Not sure if you remember the first time you held your baby in your hands and what you were thinking, but I do: “I am responsible for this child for the rest of his life!”
And the very next thought was: “What college is he going to attend? And how am I going to pay for that?”
I went out with some friends that night, and when I told them that story, everybody laughed. College? Two hours after birth? It was a conservative, thoughtful laugh. They all had kids. They all planned to send them to college. None had a plan to pay for it.
We all agreed that we needed to get right on it and promised we would … right after the next round.
There are no good endings to stories about putting off something you should do today, and that is absolutely the case for college savings. The popular notion that a boatload of full-ride scholarships – academic or athletic – are out there, is pathetically misinformed.

Full Scholarships Are Rare

According to, only 0.3 percent of college students – about 60,000 of the 20 million enrolled  – are there on full scholarships. Only 14.3 percent, or 2.86 million students, receive enough scholarship money to cover 50 percent of the cost of attending college.
Realistically then, you are responsible for most, or all of your child’s college education, and the numbers are frightening. The average cost for tuition, room, board, books and miscellaneous expenses for the 2013-2014 school year is $22,800 for in-state schools.
That is a 60 percent spike over the last decade. Projections are for increases of 6 percent a year. If your child was born this year, you’re looking at around $50,000 a year to get him/her a diploma.  Private school could cost $500,000 to get through four years.
Gulp! Can we get another round over here?

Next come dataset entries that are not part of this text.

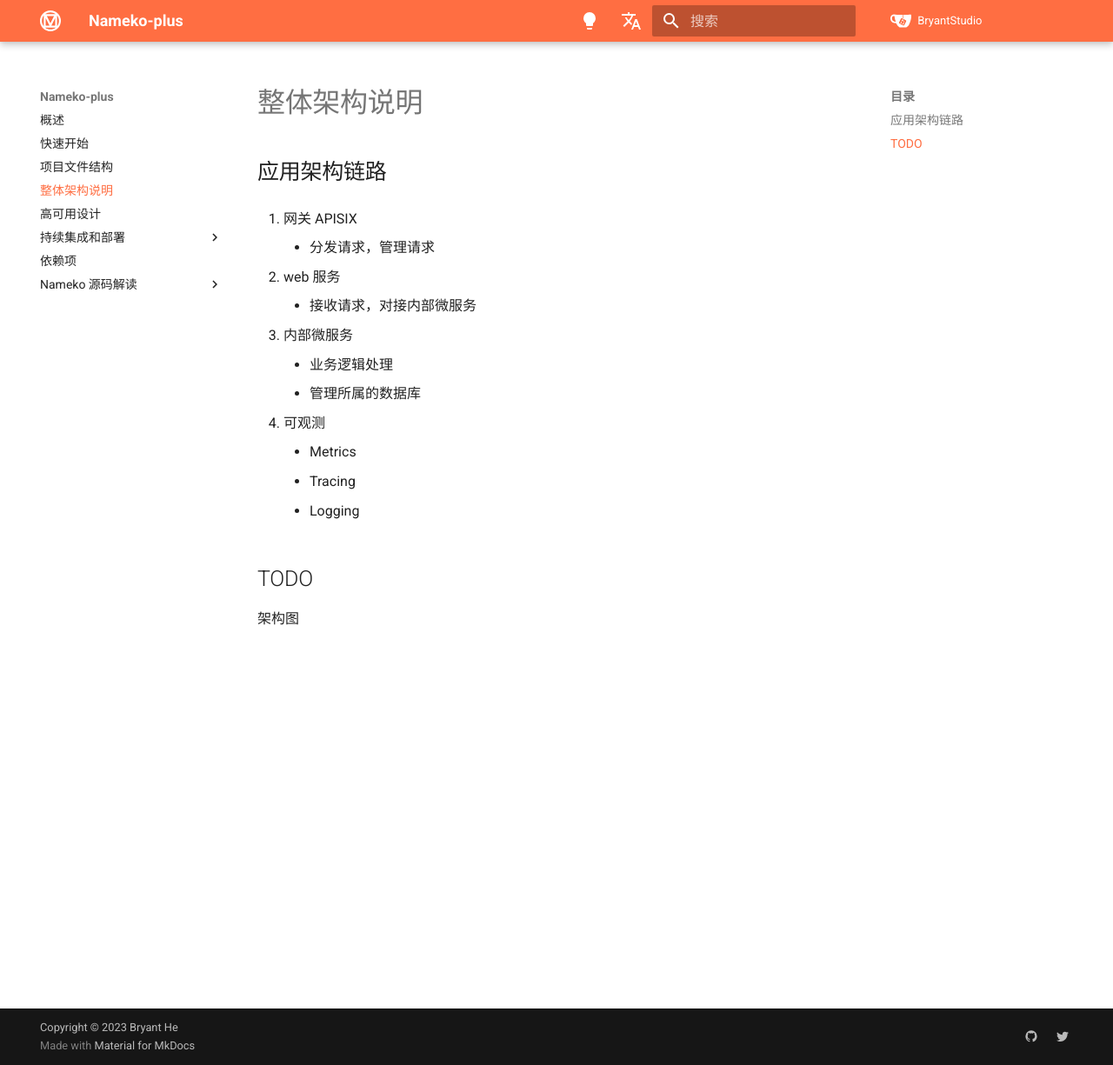
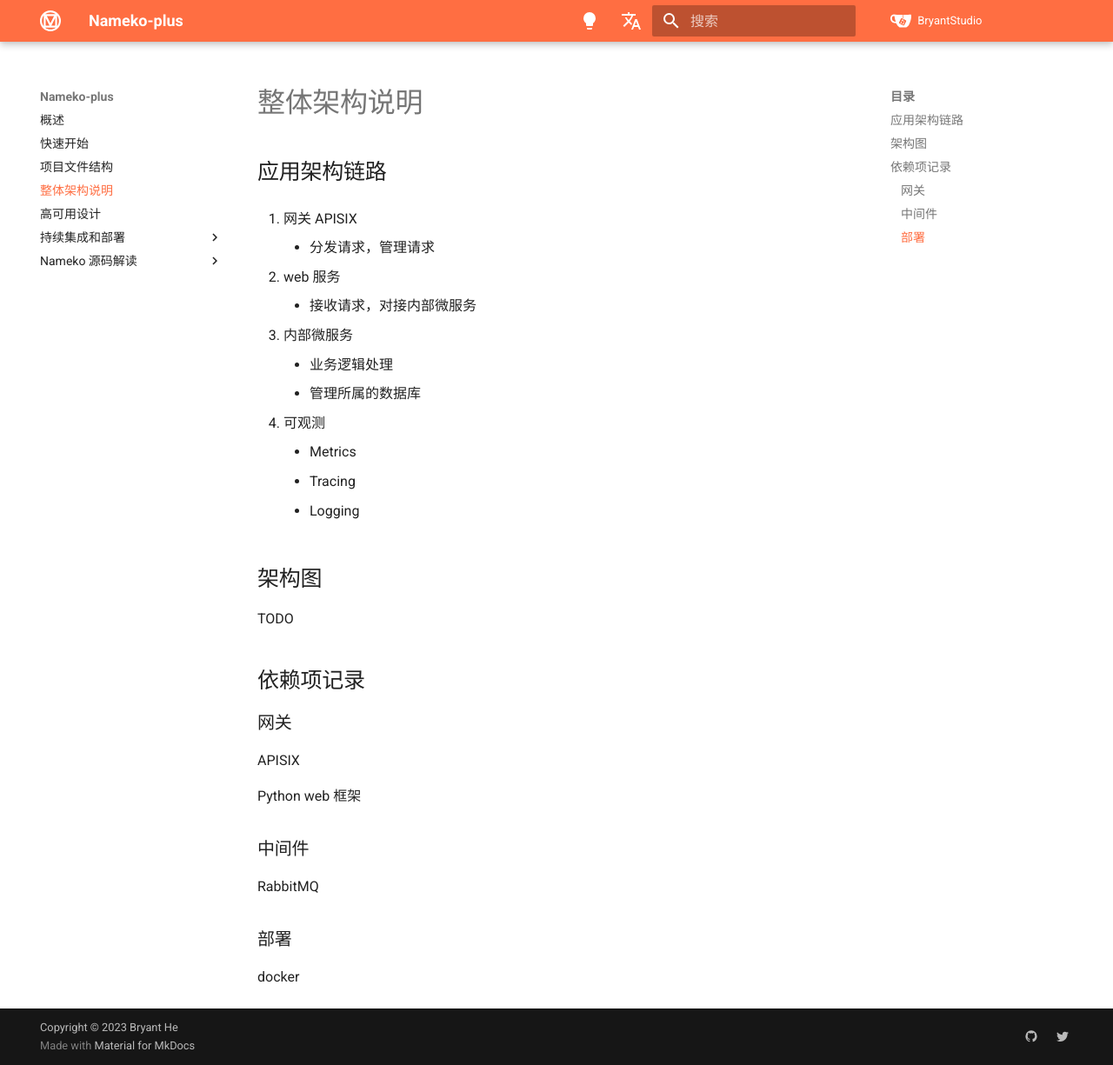
Before and after one commit to Bryanthelol/nameko-plus-doc, an MkDocs documentation site: the page built from docs/整体架构说明.md, in a window 1280 px wide and 1225 px high. Shown: the whole window at 87% size. Built offline with MkDocs 1.6.1 and Material for MkDocs 9.7.7, drawn with Linux system fonts in a browser that asks for light colours.

Commit message:
update doc

```diff
--- a/docs/整体架构说明.md
+++ b/docs/整体架构说明.md
@@ -29,6 +29,22 @@ hide:
      - Logging
 
 
-## TODO
+## 架构图
 
-架构图
+TODO
+
+## 依赖项记录
+
+### 网关
+
+APISIX
+
+Python web 框架
+
+### 中间件
+
+RabbitMQ
+
+### 部署
+
+docker
--- a/mkdocs.yml
+++ b/mkdocs.yml
@@ -13,7 +13,6 @@ nav:
   - sit 环境方案.md
   - staging 环境方案.md
   - prod 环境方案.md
-- 依赖项记录.md
 - Nameko 源码解读:
   - 源码概述.md
 repo_url: https://gitea.bearcatlog.com/BryantStudio
```
Also changed, not shown: docs/依赖项记录.md (deleted, +0 -20 lines).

Some Funding Is Available

Those are hard numbers to swallow, but don’t panic yet. According to Inside Higher Ed, funding for secondary education was up in 37 states last year, and some states even froze tuition.
In the meantime, however, it would be wise to start planning for how to pay for your child’s college education. Some of the suggestions below definitely work; I know that from experience. Junior is in college now, and so is his younger brother.
Some may not suit your circumstances and situation; I also know that from experience. The third son is college bound – he hopes! – in 18 months.
Open a 529 College Plan Account. Every state has one, and they absolutely work at providing funding for college. The 529 is an investment account that you pay no taxes on, as long as it is used for college-related expenses like room, board, tuition and books. A $100 a month investment for 18 years, with a modest 7 percent return, will leave $43,655 in your child’s account going to college.
Buy a prepaid college plan. This used to be a good idea, but it’s lost its zing. I bought one in 1993 for $5,750, and it covered the cost of tuition for four years in our state university system. That same plan today goes for $53,729. That might be why there are only 11 states offering this plan. Viewer discretion is advised.
Ask family, friends, and friends of friends to contribute. This might seem a little crass, but kids have birthdays, Christmases and other celebratory events where the best gift might be a $25 or even a $10 donation to the 529 Plan. If you’re serious about saving for college – and convey this message clearly before all celebrations – you will be surprised at how much ends up in the pot.
Alternative funding sources. ROTC programs will take care of all or a large portion of the cost, with a guaranteed job waiting after graduation. Other “alternative” sources: Junior can volunteer to be a student assistant for the school’s football or basketball team, join the school band, or get a job on campus.
Investigate scholarships. Though your child likely won’t get a free ride, there still is a lot of free money available. Pell Grants were worth $33 billion in 2013, according to Federal Education Budget Project, and colleges handed out another $13 billion. Private sources issued $35 million. The money is there, but you have to apply, which many families don’t.
And don’t forget loans. This has become a bad word among college students because too many of them (and their parents!) treated it as free money. It is not free, but the interest rate on federal student loans (3.45 percent) is low enough to make them a viable part of your planning process for paying for college.
There is a good ending to this otherwise sobering story: College graduates earn an average of $2.2 million over their lifetimes, twice what those without a degree earn.
So, in essence, you’re paying to make your child a millionaire … Cheers!
Bill Fay is a writer for, where he is known as The Most Frugal Man in America. He spent 21 years in the newspaper business and eight more in television and radio, dealing with college and professional sports, then seven forgettable years writing speeches and marketing materials for a government agency.